##### DATA RECORDS
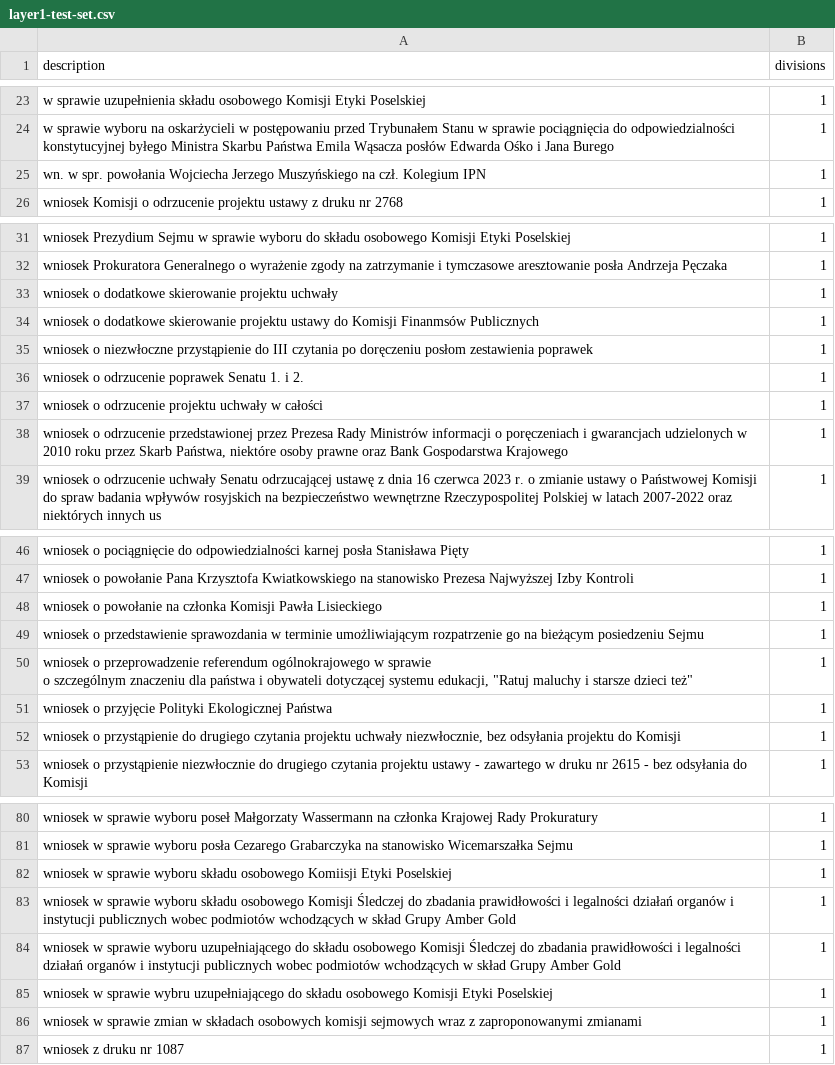
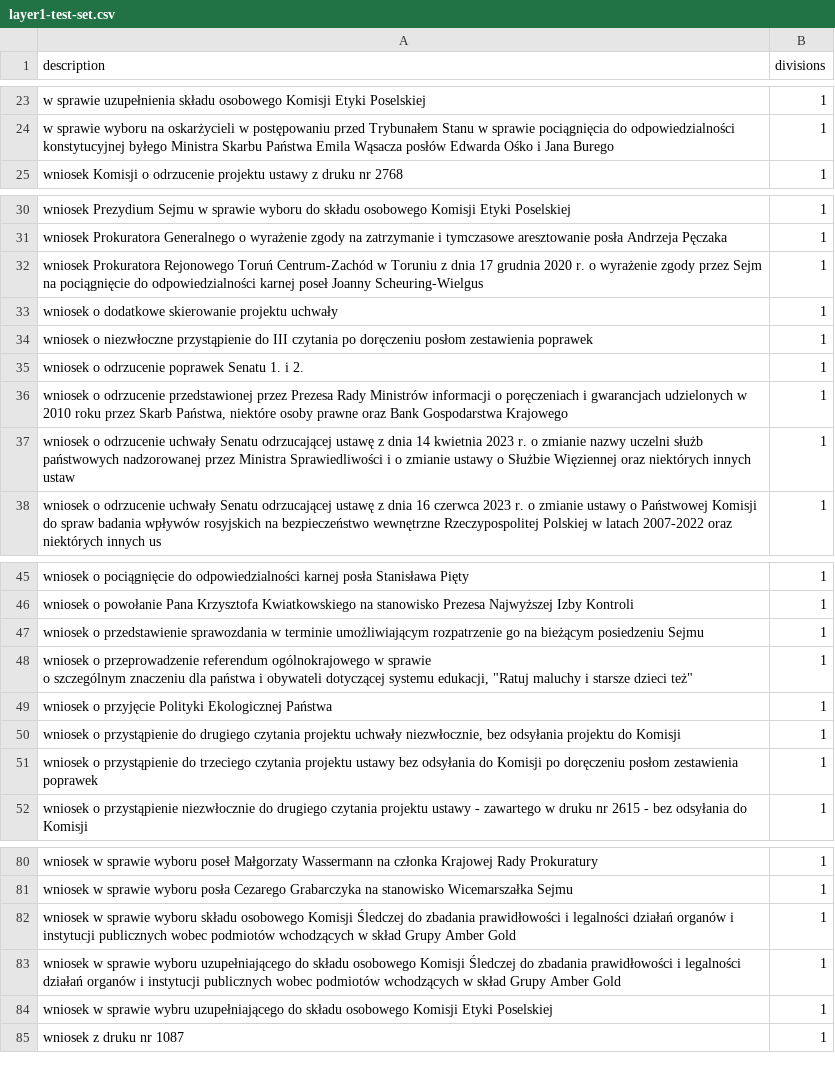
Before and after one commit to radoskoppl/sejmbench, a CSV file: docs/layer1-test-set.csv, drawn as a sheet; only a part is shown, gaps mark what is left out; removed rows and columns are numbered as before the commit, all else as after; the diff covers the shown part only; the diff names each change by its address in the sheet, - before the commit and + after, or states it on an @@ line.

```diff
--- a/docs/layer1-test-set.csv
+++ b/docs/layer1-test-set.csv
-row 25: wn. w spr. powołania Wojciecha Jerzego Muszyńskiego na czł. Kolegium IPN | 1
+row 32: wniosek Prokuratora Rejonowego Toruń Centrum-Zachód w Toruniu z dnia 17 grudnia 2020 r. o wyrażenie zgody przez Sejm na pociągnięcie do odpowiedzialności karnej poseł Joanny Scheuring-Wielgus | 1
-row 34: wniosek o dodatkowe skierowanie projektu ustawy do Komisji Finanmsów Publicznych | 1
-row 37: wniosek o odrzucenie projektu uchwały w całości | 1
+row 37: wniosek o odrzucenie uchwały Senatu odrzucającej ustawę z dnia 14 kwietnia 2023 r. o zmianie nazwy uczelni służb państwowych nadzorowanej przez Ministra Sprawiedliwości i o zmianie ustawy o Służbie Więziennej oraz niektórych innych ustaw | 1
-row 48: wniosek o powołanie na członka Komisji Pawła Lisieckiego | 1
+row 51: wniosek o przystąpienie do trzeciego czytania projektu ustawy bez odsyłania do Komisji po doręczeniu posłom zestawienia poprawek | 1
-row 82: wniosek w sprawie wyboru składu osobowego Komiisji Etyki Poselskiej | 1
-row 86: wniosek w sprawie zmian w składach osobowych komisji sejmowych wraz z zaproponowanymi zmianami | 1
```
Also changed, not shown: 3 added rows elsewhere in this file, docs/layer1-validation-sample.csv, 15 other files.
##########
• [GOAL OF THE EXERCISE]:
Leave out the pictures and output the rest of the records exactly.

• [WRITTEN SOLUTION]:
Before and after one commit to radoskoppl/sejmbench, a CSV file: docs/layer1-test-set.csv, drawn as a sheet; only a part is shown, gaps mark what is left out; removed rows and columns are numbered as before the commit, all else as after; the diff covers the shown part only; the diff names each change by its address in the sheet, - before the commit and + after, or states it on an @@ line.

```diff
--- a/docs/layer1-test-set.csv
+++ b/docs/layer1-test-set.csv
-row 25: wn. w spr. powołania Wojciecha Jerzego Muszyńskiego na czł. Kolegium IPN | 1
+row 32: wniosek Prokuratora Rejonowego Toruń Centrum-Zachód w Toruniu z dnia 17 grudnia 2020 r. o wyrażenie zgody przez Sejm na pociągnięcie do odpowiedzialności karnej poseł Joanny Scheuring-Wielgus | 1
-row 34: wniosek o dodatkowe skierowanie projektu ustawy do Komisji Finanmsów Publicznych | 1
-row 37: wniosek o odrzucenie projektu uchwały w całości | 1
+row 37: wniosek o odrzucenie uchwały Senatu odrzucającej ustawę z dnia 14 kwietnia 2023 r. o zmianie nazwy uczelni służb państwowych nadzorowanej przez Ministra Sprawiedliwości i o zmianie ustawy o Służbie Więziennej oraz niektórych innych ustaw | 1
-row 48: wniosek o powołanie na członka Komisji Pawła Lisieckiego | 1
+row 51: wniosek o przystąpienie do trzeciego czytania projektu ustawy bez odsyłania do Komisji po doręczeniu posłom zestawienia poprawek | 1
-row 82: wniosek w sprawie wyboru składu osobowego Komiisji Etyki Poselskiej | 1
-row 86: wniosek w sprawie zmian w składach osobowych komisji sejmowych wraz z zaproponowanymi zmianami | 1
```
Also changed, not shown: 3 added rows elsewhere in this file, docs/layer1-validation-sample.csv, 15 other files.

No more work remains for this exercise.